VCI said that under a political agreement on the EU energy efficiency directive - reached on Wednesday night between parliament, council and commission - the 27 member states will have to set targets and will have to report to Brussels how much energy they will be saving, in absolute terms, by 2020.

However, setting absolute saving targets would choke off much-needed economic growth in Europe, VCI general manager Utz Tillmann said.

“For an energy-intensive industry such as chemicals, an absolute savings target could mean that the industry can only produce a certain amount of product,” Tillmann said.

Economic growth generally implies higher energy consumption, even with energy efficiency measures in place, Tillmann said.

Politicians were making a big strategic mistake if they set absolute energy consumption levels while aiming to promote economic growth at the same time, he said.

“[An absolute target] will choke off the economic growth that we so urgently need in Europe now,” he said.

Such a target would deter companies in their investments in Europe, he added.

EU energy commissioner Gunther Oettinger welcomed the agreement on the energy efficiency directive.

"This is a big step ahead: for the very first time we have legally binding energy efficiency measures,” Oettinger said.

Europe is now much better placed to achieve its 20% energy efficiency target for 2020", he added.

In a statement, VCI said that Wednesday’s agreement effectively ends further negotiations on the matter, even though the EU Council and the EU Parliament still have to approve the energy efficiency directive.

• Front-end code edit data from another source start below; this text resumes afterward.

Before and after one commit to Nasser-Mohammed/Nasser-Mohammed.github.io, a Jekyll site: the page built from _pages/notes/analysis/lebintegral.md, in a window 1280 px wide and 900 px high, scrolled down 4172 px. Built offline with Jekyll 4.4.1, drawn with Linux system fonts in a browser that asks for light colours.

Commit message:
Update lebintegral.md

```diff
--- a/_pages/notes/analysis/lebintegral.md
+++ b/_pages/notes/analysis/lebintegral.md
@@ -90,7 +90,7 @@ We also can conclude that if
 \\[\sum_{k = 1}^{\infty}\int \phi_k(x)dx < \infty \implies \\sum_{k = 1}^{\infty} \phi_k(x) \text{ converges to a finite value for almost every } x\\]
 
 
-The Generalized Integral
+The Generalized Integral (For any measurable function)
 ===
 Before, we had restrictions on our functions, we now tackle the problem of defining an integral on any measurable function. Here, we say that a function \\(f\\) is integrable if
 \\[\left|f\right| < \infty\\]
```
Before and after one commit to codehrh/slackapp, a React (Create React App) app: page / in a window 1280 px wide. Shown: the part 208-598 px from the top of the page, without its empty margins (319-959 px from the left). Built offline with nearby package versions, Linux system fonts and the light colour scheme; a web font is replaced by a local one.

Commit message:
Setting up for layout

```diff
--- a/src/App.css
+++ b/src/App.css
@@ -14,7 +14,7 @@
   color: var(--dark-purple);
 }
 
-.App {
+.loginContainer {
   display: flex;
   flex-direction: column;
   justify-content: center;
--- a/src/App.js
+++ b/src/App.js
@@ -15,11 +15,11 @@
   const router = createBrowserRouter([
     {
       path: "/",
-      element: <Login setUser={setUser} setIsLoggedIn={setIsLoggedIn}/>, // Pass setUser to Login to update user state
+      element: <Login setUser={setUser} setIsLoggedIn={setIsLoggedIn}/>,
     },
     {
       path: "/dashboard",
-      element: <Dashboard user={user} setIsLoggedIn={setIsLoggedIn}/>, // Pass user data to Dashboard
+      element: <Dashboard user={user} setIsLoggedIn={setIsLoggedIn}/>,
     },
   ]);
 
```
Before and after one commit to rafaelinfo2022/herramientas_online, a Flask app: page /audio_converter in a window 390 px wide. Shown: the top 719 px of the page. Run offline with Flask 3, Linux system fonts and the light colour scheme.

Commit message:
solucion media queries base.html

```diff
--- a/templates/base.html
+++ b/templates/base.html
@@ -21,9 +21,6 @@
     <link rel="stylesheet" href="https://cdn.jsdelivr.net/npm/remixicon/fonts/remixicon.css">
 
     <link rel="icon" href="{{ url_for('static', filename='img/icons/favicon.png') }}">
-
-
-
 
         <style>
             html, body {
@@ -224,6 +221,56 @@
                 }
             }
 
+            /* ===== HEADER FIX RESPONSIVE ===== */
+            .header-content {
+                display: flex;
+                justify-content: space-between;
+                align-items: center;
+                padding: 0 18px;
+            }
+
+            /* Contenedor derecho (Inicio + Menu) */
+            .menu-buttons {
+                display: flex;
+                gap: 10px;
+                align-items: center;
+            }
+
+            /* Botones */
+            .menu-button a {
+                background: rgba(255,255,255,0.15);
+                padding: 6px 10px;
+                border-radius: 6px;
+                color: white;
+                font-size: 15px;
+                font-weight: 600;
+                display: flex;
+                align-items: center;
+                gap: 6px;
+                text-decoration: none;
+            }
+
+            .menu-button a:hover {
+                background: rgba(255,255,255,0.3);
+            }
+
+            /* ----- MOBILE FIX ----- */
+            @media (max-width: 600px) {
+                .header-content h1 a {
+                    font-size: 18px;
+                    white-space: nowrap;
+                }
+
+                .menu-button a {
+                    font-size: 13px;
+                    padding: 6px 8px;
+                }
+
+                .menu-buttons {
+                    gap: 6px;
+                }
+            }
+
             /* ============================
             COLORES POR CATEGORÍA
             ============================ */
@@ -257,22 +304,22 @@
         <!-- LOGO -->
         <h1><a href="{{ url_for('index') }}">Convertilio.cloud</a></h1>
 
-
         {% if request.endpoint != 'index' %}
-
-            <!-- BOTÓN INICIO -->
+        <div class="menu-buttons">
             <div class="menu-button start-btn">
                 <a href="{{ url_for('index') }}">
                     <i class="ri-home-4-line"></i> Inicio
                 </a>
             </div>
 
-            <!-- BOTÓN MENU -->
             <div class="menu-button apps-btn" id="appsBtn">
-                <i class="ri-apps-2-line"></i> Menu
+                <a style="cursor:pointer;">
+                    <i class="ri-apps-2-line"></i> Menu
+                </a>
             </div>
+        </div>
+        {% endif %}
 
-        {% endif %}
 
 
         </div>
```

VCI also fears that the savings target will further drive up already high European electricity prices, to the detriment of European-based chemicals and other industrial producers, it said.

Furthermore, the deal should have gone further in promoting energy savings in building and construction - in particular through renovating and upgrading buildings, the group added.

By: Stefan Baumgarten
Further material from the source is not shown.